Hon. Temporary Deputy Speaker, I want to also urge the CMA to be inclusive because this is not the end. This is just the end of one very important stage but it will also mark the beginning of a very important stage, which is actually the Third Reading which requires now serious engagement in terms of the amendments which will come through. I would want them in their own volition to be inclusive because what came out when we consulted with the other stakeholders is that it appeared they were a bit taken by surprise because they said that some of these things were not discussed with the market players. I want to urge CMA to ensure that there are consultations amongst all the stakeholders. Otherwise, even if they do not do so, my Committee will organise a joint meeting with the players and CMA. We want to arbitrate and ensure that on the issues that CMA and the marketers are raising, a middle ground must be found so that this Bill is generally acceptable to the players and the regulator at the same time.
Hon. Temporary Deputy Speaker, on the issue of the futures market which the Members have spoken about--- We are talking about the futures market for the financial products and the futures market for the commodities market where, for example, we can have futures arrangements for oil or any other commodity for that matter. I think somebody has said that the CMA has moved ahead of the market in terms of really developing a law before the products are developed. So, we are going to look at our middle ground. So, because the CMA has preceded the market, we will want them to ensure that the rules which come should not be as stringent as to really discourage the
(Hon. (Ms.) Shebesh): Hon. Members, I am going to use Standing Order No.53(3) to defer the putting of this Question to tomorrow and ask that the next Order be read.
Hon. Temporary Deputy Speaker, I wish to seek your indulgence that we defer this Order and the subsequent Order because it is also with my Committee. We should defer all the Orders that concern my Committee, so that we can deal with them in the next Sitting or as and when they will appear on the Order Paper again. We have quite a difficult time in my Committee because we are looking at many Bills at the same time, and there is one that has really attracted a lot of public participation which has really occupied us. I seek your indulgence that we defer these Orders until the next Sitting or next week.
(Hon. (Ms.) Shebesh): So, it is my understanding that you would like us to defer Order Nos.10, 11 and 12?
Yes, hon.
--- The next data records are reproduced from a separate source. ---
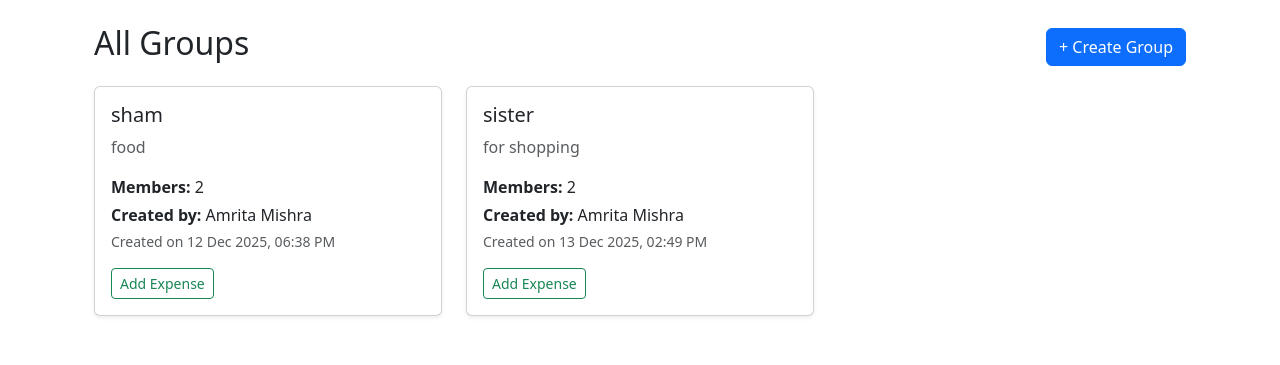
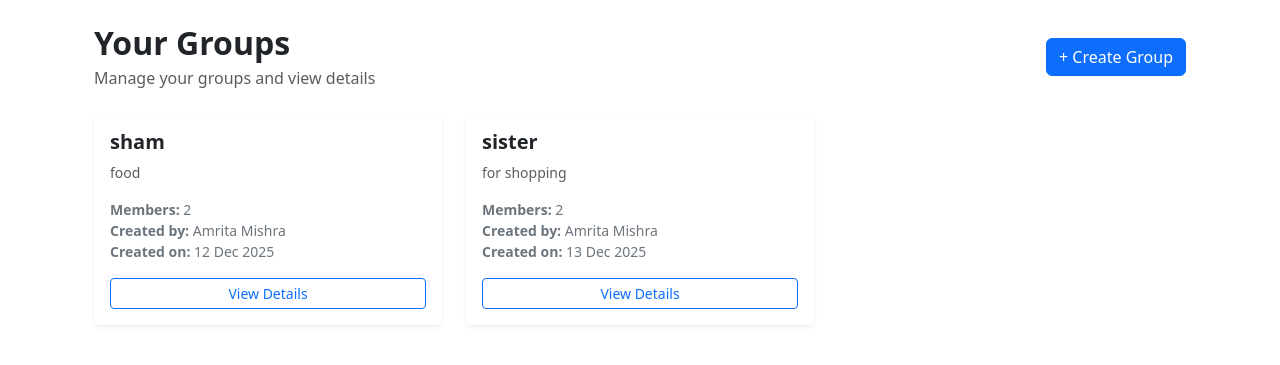
Before and after one commit to amrita-prog/Paynion_Project, a Django app: page /groups/all/ in a window 1280 px wide. Shown: the part 56-421 px from the top of the page. Run offline with Django 5.2, Linux system fonts and the light colour scheme; a user stored in the database is signed in; data comes from the database, SQL or seed files in the repository.

Commit message:
Implement group detail view and update all groups template with enhanced UI and functionality

```diff
--- a/groups/templates/groups/all_groups.html
+++ b/groups/templates/groups/all_groups.html
@@ -3,61 +3,95 @@
 {% block title %}All Groups{% endblock %}
 
 {% block content %}
+
+<!-- PAGE HEADER -->
 <div class="container mt-4">
 
-    <div class="d-flex justify-content-between align-items-center mb-3">
-        <h2>All Groups</h2>
+    <div class="d-flex justify-content-between align-items-center mb-4">
+        <div>
+            <h2 class="fw-bold mb-1">Your Groups</h2>
+            <p class="text-muted mb-0">
+                Manage your groups and view details
+            </p>
+        </div>
+
         <a href="{% url 'create_group' %}" class="btn btn-primary">
             + Create Group
         </a>
     </div>
 
+    <!-- GROUP LIST -->
     {% if groups %}
     <div class="row">
+
         {% for group in groups %}
-                <div class="col-md-4 mb-3">
-                    <div class="card shadow-sm h-100">
+        <div class="col-md-4 mb-4">
+
+            <div class="card shadow-sm h-100 border-0">
                 <div class="card-body d-flex flex-column">
 
-                            <h5 class="card-title">{{ group.title }}</h5>
+                    <!-- GROUP TITLE -->
+                    <h5 class="card-title fw-semibold mb-2">
+                        {{ group.title }}
+                    </h5>
 
+                    <!-- DESCRIPTION -->
                     {% if group.description %}
-                                <p class="card-text text-muted">
-                                    {{ group.description|truncatechars:80 }}
+                    <p class="text-muted small mb-3">
+                        {{ group.description|truncatechars:90 }}
                     </p>
                     {% endif %}
 
-                            <p class="mb-1">
+                    <!-- META INFO -->
+                    <div class="mb-3 small text-secondary">
+                        <div>
                             <strong>Members:</strong> {{ group.members.count }}
-                            </p>
+                        </div>
+                        <div>
+                            <strong>Created by:</strong> {{ group.created_by.full_name }}
+                        </div>
+                        <div>
+                            <strong>Created on:</strong>
+                            {{ group.created_at|date:"d M Y" }}
+                        </div>
+                    </div>
 
-                            <p class="mb-1">
-                                <strong>Created by:</strong> {{ group.created_by.full_name }}
-                            </p>
+                    <!-- ACTION BUTTONS -->
+                    <div class="mt-auto d-flex gap-2">
 
-                            <p class="text-muted small">
-                                Created on {{ group.created_at|date:"d M Y, h:i A" }}
-                            </p>
+                        <a href="{% url 'group_detail' group.id %}"
+                           class="btn btn-sm btn-outline-primary w-100">
+                            View Details
+                        </a>
 
-                            <!-- 🔥 ADD EXPENSE BUTTON -->
-                            <div class="mt-auto">
+                        {% if show_add_expense %}
                         <a href="{% url 'add_expense_group' group.id %}"
-                                class="btn btn-sm btn-outline-success">
+                           class="btn btn-sm btn-success w-100">
                             Add Expense
                         </a>
+                        {% endif %}
 
                     </div>
 
                 </div>
             </div>
+
         </div>
         {% endfor %}
+
     </div>
     {% else %}
-        <div class="alert alert-info">
-            No groups found. Create your first group!
+
+    <!-- EMPTY STATE -->
+    <div class="alert alert-info text-center">
+        <h5>No Groups Found</h5>
+        <p class="mb-0">
+            Create your first group to start tracking expenses.
+        </p>
     </div>
+
     {% endif %}
 
 </div>
+
 {% endblock %}
--- a/groups/urls.py
+++ b/groups/urls.py
@@ -5,4 +5,5 @@ urlpatterns = [
     path("create/", views.create_group, name="create_group"),
     path("delete/<int:group_id>/", views.delete_group, name="delete_group"),
     path("all/", views.view_all_group, name="view_all_group"),
+    path("detail/<int:group_id>/", views.group_detail, name="group_detail"),
 ]
--- a/groups/views.py
+++ b/groups/views.py
@@ -1,7 +1,10 @@
-from django.shortcuts import render, redirect
+from django.shortcuts import render, redirect, get_object_or_404
+from django.contrib.auth.decorators import login_required
 from .forms import GroupCreateForm
 from .models import Group
 
+
+@login_required
 def create_group(request):
     if request.method == "POST":
         form = GroupCreateForm(request.POST)
@@ -18,6 +21,7 @@ def create_group(request):
     return render(request, "groups/create_group.html", {"form": form})
 
 
+@login_required
 def delete_group(request, group_id):
     group = Group.objects.get(id=group_id)
     if request.method == "POST":
@@ -25,6 +29,26 @@ def delete_group(request, group_id):
         return redirect("dashboard")
     return render(request, "groups/confirm_delete.html", {"group": group})
 
+
+@login_required
 def view_all_group(request):
-    groups = Group.objects.all()
-    return render(request, "groups/all_groups.html", {"groups": groups})
+    groups = Group.objects.filter(members=request.user)
+
+    # flag to decide AddExpense button dikhana hai ya nahi
+    show_add_expense = request.GET.get("from") == "add_expense"
+
+    return render(request, "groups/all_groups.html", {
+        "groups": groups,
+        "show_add_expense": show_add_expense
+    })
+
+
+@login_required
+def group_detail(request, group_id):
+    group = get_object_or_404(Group, id=group_id)
+    expenses = group.expenses.all()
+
+    return render(request, "groups/group_detail.html", {
+        "group": group,
+        "expenses": expenses
+    })
```
Also changed, not shown: accounts/templates/accounts/dashboard.html (+16 -3 lines), groups/templates/groups/group_detail.html (added, +47 -0 lines). Lines whose indentation alone changed are shown as unchanged.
Temporary Deputy Speaker.
(Hon. (Ms.) Shebesh): It is granted because you have done a very good job on the Bill that we have just discussed. You have also explained clearly that you have a huge workload. We want good work done by the Committees and so, we will defer those Orders.